-- Provided entries follows --

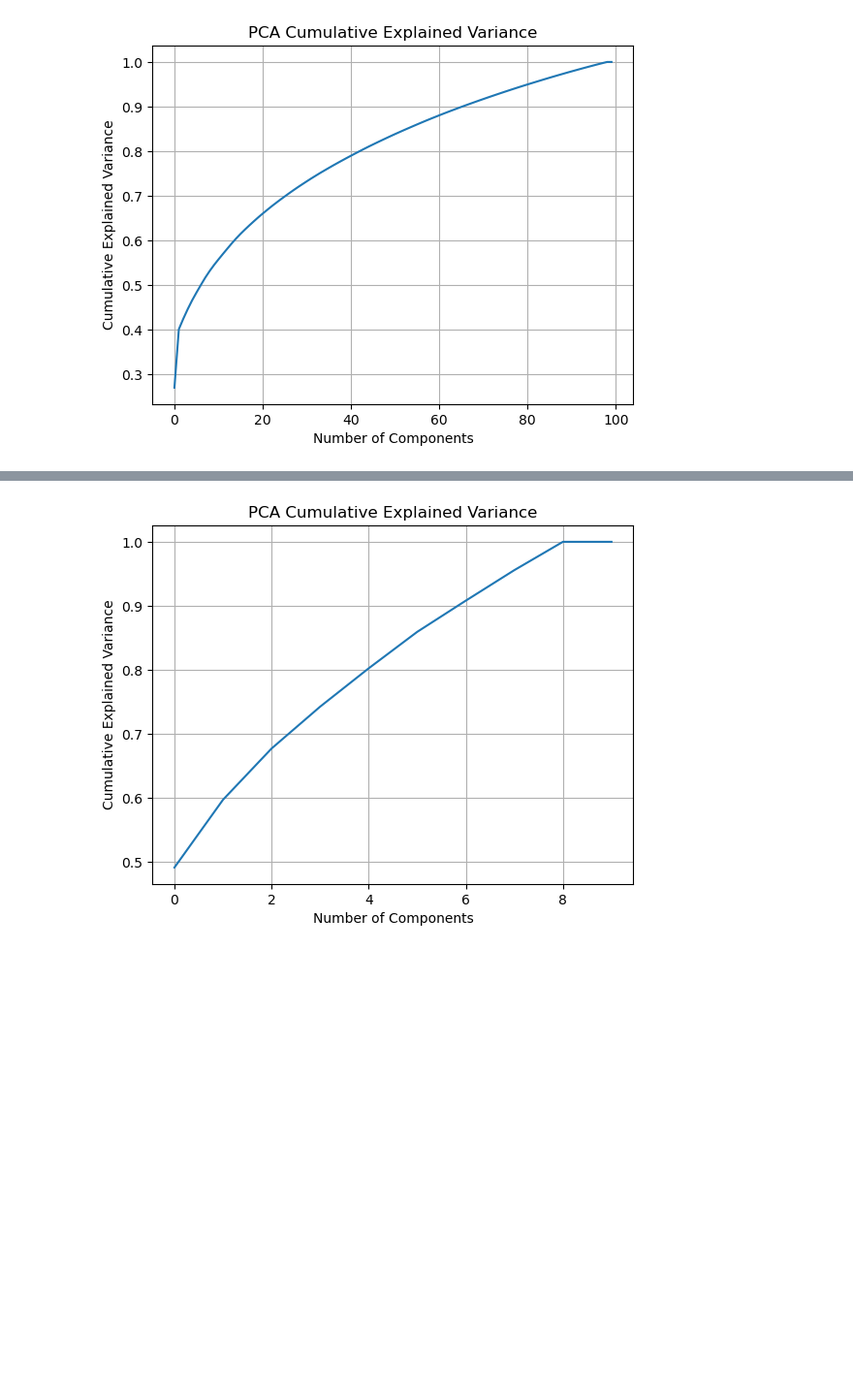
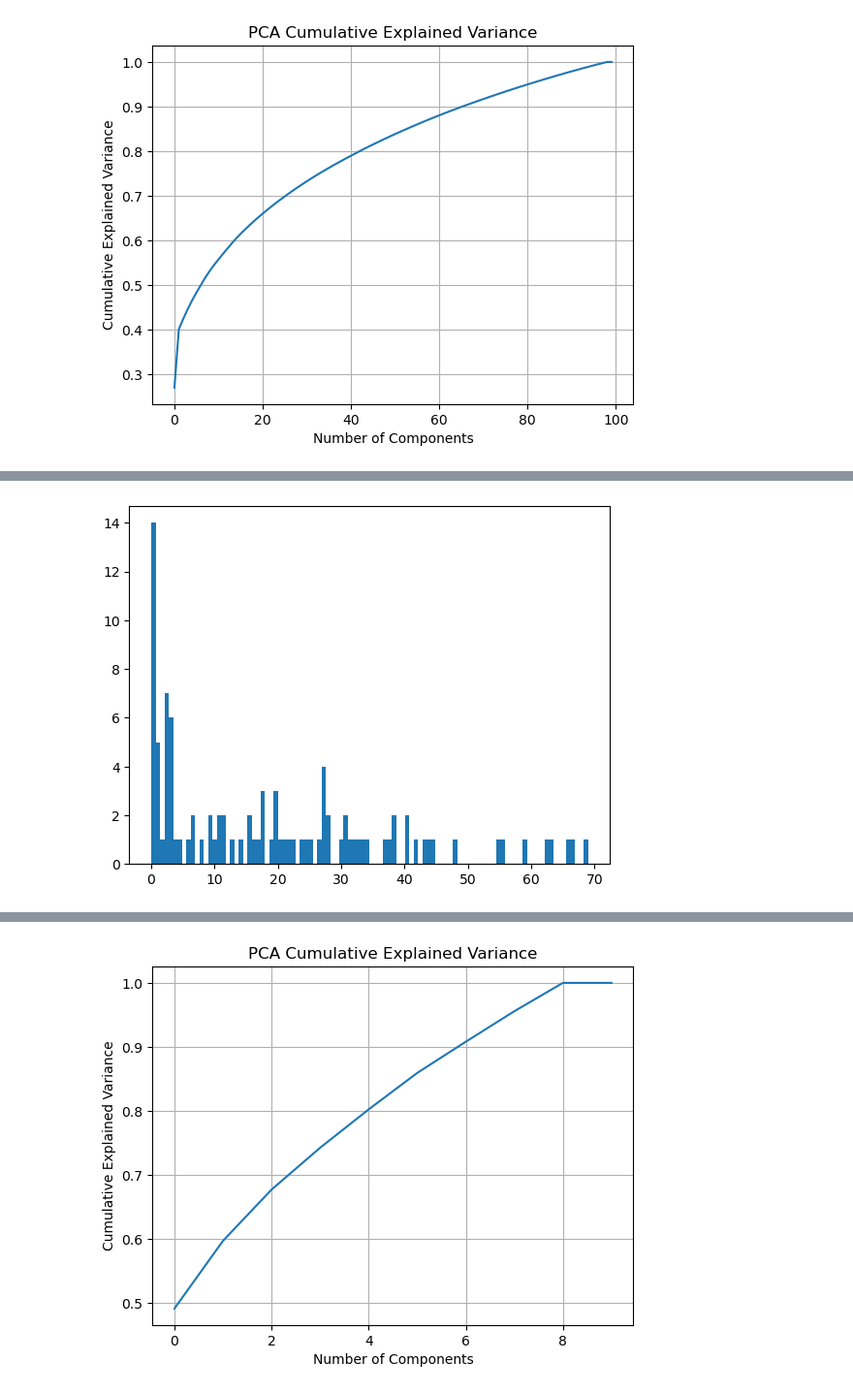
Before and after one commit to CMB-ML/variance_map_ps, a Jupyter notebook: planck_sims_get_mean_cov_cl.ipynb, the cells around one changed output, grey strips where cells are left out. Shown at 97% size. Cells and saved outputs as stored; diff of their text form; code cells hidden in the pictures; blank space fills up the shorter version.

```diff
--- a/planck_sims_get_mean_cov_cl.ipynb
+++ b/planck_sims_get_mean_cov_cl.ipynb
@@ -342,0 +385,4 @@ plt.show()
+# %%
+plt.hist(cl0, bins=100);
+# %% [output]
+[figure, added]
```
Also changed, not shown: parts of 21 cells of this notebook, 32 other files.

-- Provided entries concluded --
-- Provided entries follows --

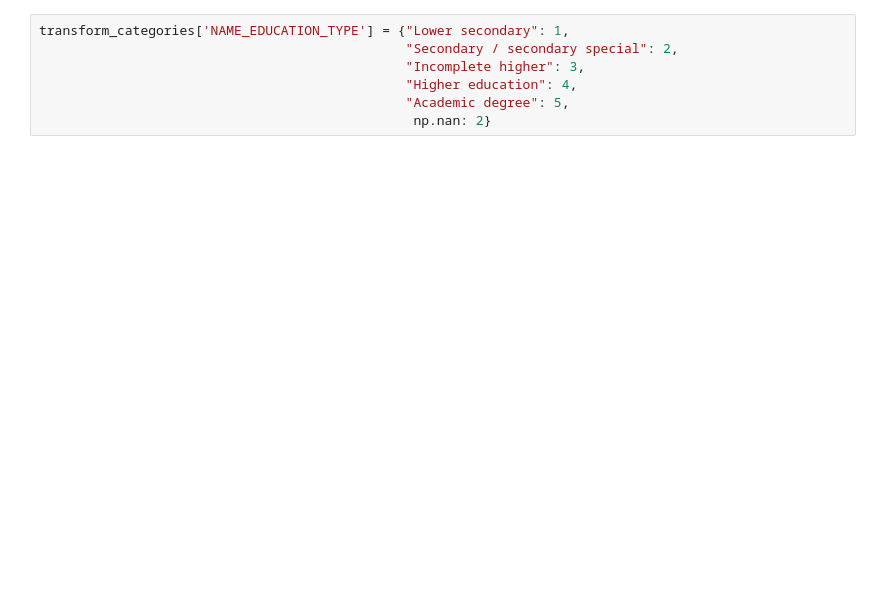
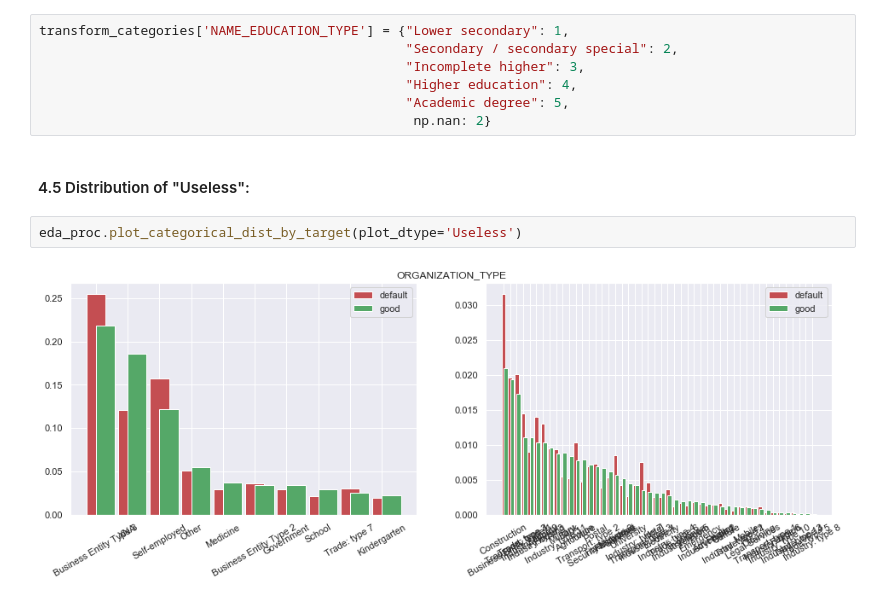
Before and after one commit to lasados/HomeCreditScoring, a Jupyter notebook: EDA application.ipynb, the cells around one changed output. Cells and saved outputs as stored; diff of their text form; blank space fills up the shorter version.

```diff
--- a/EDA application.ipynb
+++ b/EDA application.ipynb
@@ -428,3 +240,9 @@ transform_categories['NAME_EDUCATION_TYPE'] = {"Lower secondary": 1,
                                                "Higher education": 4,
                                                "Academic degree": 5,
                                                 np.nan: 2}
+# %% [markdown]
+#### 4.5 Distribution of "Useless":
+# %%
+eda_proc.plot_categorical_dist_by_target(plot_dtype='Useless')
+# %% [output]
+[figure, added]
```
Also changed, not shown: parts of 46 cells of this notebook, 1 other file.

-- Provided entries concluded --
-- Provided entries follows --

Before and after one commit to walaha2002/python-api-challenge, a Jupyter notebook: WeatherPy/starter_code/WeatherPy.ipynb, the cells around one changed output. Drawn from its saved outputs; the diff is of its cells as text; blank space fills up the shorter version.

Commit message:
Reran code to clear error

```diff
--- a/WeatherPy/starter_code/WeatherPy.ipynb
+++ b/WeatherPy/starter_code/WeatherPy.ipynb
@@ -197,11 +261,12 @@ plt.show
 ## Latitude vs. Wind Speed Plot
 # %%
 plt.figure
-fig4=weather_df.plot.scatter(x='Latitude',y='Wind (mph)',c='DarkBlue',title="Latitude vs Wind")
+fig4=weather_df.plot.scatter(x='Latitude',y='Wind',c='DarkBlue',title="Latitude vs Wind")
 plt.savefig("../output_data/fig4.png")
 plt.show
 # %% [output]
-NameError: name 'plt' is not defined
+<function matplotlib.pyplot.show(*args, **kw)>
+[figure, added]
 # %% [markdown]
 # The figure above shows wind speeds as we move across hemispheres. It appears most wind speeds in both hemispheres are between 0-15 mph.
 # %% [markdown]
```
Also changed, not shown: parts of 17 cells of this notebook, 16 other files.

-- Provided entries concluded --

Exercise brief - Looking at the records above, how many lines have the word "scatter" in them? State the number only.

Your solution - 2